It’s time to really focus on this major US drought, which has sent commodity prices for corn and soybeans soaring, leading to a likely jump in global food prices. You know it’s bad when the Financial Times gets on the case.

The world is facing a new food crisis as the worst US drought in more than 50 years pushes the agricultural commodity prices to record highs.

Corn and soyabean prices surged to record highs on Thursday, surpassing the peaks of the 2007-08 crisis that sparked food riots in more than 30 countries. Wheat prices are not yet at record levels but have rallied more than 50 per cent in five weeks, exceeding prices reached in the wake of Russia’s 2010 export ban.

The drought in the US, which supplies nearly half the world’s exports of corn and much of its soyabeans and wheat, will reverberate well beyond its borders, affecting consumers from Egypt to China.

“I’ve been in the business more than 30 years and this is by far and away the most serious weather issue and supply and demand problem that I have seen by a mile,” said a senior executive at a trading house. “It’s not even comparable to 2007-08.”

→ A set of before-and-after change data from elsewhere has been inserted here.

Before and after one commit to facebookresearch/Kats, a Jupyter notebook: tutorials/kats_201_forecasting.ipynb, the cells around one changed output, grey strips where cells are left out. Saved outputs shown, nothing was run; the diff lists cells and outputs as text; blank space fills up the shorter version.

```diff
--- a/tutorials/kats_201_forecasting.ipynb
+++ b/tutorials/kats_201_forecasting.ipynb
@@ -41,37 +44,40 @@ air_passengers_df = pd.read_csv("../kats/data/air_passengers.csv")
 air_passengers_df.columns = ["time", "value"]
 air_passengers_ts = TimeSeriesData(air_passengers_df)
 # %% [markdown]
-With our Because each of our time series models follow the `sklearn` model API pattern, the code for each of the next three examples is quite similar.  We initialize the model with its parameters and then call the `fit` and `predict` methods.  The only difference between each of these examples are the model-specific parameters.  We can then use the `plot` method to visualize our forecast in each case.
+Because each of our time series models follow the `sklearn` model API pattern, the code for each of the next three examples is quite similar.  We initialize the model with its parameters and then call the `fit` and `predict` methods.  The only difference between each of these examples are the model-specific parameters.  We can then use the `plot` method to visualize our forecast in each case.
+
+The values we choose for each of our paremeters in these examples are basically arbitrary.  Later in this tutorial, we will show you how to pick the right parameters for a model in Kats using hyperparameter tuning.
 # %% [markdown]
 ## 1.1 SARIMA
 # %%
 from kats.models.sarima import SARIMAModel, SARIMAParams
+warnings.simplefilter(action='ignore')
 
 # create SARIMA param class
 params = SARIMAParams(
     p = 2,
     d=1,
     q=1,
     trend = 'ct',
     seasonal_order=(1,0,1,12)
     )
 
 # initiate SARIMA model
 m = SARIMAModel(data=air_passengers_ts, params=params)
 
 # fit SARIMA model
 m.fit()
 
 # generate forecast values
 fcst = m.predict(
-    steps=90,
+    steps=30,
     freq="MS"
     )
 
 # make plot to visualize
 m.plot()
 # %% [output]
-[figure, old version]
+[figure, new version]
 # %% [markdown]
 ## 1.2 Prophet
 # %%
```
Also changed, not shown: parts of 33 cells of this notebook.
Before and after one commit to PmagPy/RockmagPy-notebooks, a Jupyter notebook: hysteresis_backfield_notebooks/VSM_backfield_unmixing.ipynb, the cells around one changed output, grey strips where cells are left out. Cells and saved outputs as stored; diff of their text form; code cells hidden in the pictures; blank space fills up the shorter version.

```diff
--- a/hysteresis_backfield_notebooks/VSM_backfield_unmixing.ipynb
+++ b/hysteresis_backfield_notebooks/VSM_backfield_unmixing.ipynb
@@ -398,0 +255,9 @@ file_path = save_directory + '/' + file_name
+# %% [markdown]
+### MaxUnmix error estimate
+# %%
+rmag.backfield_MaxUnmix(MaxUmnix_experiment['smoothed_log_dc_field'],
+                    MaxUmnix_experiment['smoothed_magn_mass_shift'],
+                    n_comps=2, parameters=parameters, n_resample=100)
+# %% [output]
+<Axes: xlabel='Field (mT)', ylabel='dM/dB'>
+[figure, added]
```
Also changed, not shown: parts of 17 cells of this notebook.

(As a side note, really Financial Times? Soyabeans?)

The 2007-08 crisis was largely the fault of commodity speculation pushing oil and food prices upward. This is a “natural” event (if you ignore the man-made effects of climate change leading to weather events like droughts), perhaps not as bad as the Dust Bowl years of the 1930s, but as bad as any drought since 1956. We haven’t seen the full impact hit the markets yet, but it can’t help but have an impact, given the huge market share of corn and soybean exports from the United States.

Just a word here about the Federal Reserve’s “credibility.” Their resistance to engage in monetary accommodation was tied directly into their credibility on prices, wary of anything that even looks like inflation. The drought shows that this is not completely within their power. They didn’t control the weather, and now we’re sure to see commodity inflation at home and abroad. Surely we would be in a better position to deal with this if we weren’t in this holding pattern on the economy for the last couple years, with the Fed unwilling to take measures to boost growth. Now this drought strikes in the middle of a shaky economy and could send it tipping over the edge. This will directly affect consumer spending on key necessities – if you can find a food product these days that does NOT include corn or soybeans, bravo – and raise costs for restaurants, a key part of the small business sector.

The worst outcome would be for the Fed or other central banks to react to rising corn and soybean prices with monetary tightening designed to get inflation under control. That would harm an already battered economy and basically lead to the worst of all possible worlds, in the name of keeping a lid on inflation.

It would be nice if this tragedy led to a fundamental rethinking about the national security and macroeconomic implications of climate change, but let’s not get crazy here.